Requirement:
Look for the string "core" in the data below, and copy each line that holds it.

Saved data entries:
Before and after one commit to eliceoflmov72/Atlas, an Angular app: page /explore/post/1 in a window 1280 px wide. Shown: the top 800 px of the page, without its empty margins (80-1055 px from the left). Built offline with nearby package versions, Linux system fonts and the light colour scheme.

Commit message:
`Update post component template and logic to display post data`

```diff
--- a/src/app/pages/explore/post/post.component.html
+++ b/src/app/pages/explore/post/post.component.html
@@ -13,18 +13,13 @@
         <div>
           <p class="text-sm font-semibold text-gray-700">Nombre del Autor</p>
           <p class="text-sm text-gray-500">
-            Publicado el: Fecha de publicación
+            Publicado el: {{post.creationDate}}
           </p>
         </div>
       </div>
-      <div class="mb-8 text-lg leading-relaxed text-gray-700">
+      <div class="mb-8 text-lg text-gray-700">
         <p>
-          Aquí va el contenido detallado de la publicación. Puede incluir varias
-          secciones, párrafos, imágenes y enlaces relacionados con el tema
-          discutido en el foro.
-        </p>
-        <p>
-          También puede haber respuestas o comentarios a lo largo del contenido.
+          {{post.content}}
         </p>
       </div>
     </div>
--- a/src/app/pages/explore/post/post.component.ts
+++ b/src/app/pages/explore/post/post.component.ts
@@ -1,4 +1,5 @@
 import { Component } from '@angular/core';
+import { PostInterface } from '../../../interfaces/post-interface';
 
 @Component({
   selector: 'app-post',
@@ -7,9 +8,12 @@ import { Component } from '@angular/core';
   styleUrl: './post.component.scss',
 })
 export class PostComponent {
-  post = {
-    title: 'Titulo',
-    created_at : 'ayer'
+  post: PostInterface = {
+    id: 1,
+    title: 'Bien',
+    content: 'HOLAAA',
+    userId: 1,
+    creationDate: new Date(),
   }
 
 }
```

* * *

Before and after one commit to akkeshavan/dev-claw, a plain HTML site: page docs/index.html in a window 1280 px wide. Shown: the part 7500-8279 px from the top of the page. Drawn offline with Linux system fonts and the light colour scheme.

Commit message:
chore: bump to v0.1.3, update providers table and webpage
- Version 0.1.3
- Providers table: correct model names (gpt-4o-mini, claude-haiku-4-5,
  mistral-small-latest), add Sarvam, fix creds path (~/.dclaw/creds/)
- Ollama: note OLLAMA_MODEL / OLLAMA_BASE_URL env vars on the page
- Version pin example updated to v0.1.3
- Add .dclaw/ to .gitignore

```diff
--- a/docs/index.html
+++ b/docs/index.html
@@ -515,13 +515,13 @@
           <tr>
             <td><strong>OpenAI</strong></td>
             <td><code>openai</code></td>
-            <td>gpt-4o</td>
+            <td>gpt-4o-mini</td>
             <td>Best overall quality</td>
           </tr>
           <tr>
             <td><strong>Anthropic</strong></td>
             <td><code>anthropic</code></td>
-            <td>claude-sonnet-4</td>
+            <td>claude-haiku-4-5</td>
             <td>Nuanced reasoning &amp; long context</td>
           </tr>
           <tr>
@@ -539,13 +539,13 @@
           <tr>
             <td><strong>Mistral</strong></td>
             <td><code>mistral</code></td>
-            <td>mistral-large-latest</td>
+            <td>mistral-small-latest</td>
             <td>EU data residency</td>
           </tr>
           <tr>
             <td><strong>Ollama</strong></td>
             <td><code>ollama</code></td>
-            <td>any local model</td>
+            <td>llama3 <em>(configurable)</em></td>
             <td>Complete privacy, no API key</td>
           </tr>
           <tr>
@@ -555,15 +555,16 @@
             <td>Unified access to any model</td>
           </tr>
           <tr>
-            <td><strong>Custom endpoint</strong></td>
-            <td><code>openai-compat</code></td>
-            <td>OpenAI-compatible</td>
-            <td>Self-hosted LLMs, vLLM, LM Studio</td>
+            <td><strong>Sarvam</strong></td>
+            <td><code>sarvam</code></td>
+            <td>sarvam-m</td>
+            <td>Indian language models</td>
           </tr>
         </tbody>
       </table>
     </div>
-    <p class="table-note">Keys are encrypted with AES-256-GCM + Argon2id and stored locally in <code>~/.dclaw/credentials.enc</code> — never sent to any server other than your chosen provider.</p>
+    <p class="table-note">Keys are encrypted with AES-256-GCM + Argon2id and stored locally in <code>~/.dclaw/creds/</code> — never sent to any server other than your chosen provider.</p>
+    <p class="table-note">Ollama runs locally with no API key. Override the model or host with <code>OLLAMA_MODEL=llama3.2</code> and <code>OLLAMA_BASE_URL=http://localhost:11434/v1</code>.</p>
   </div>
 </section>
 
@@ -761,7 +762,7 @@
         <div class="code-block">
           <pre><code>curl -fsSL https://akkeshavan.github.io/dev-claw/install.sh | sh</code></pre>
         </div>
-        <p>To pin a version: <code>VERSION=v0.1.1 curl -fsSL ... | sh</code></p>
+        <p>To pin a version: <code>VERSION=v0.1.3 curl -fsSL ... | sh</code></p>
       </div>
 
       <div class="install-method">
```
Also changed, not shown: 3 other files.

Written answer:
 import { Component } from '@angular/core';
@@ -7,9 +8,12 @@ import { Component } from '@angular/core';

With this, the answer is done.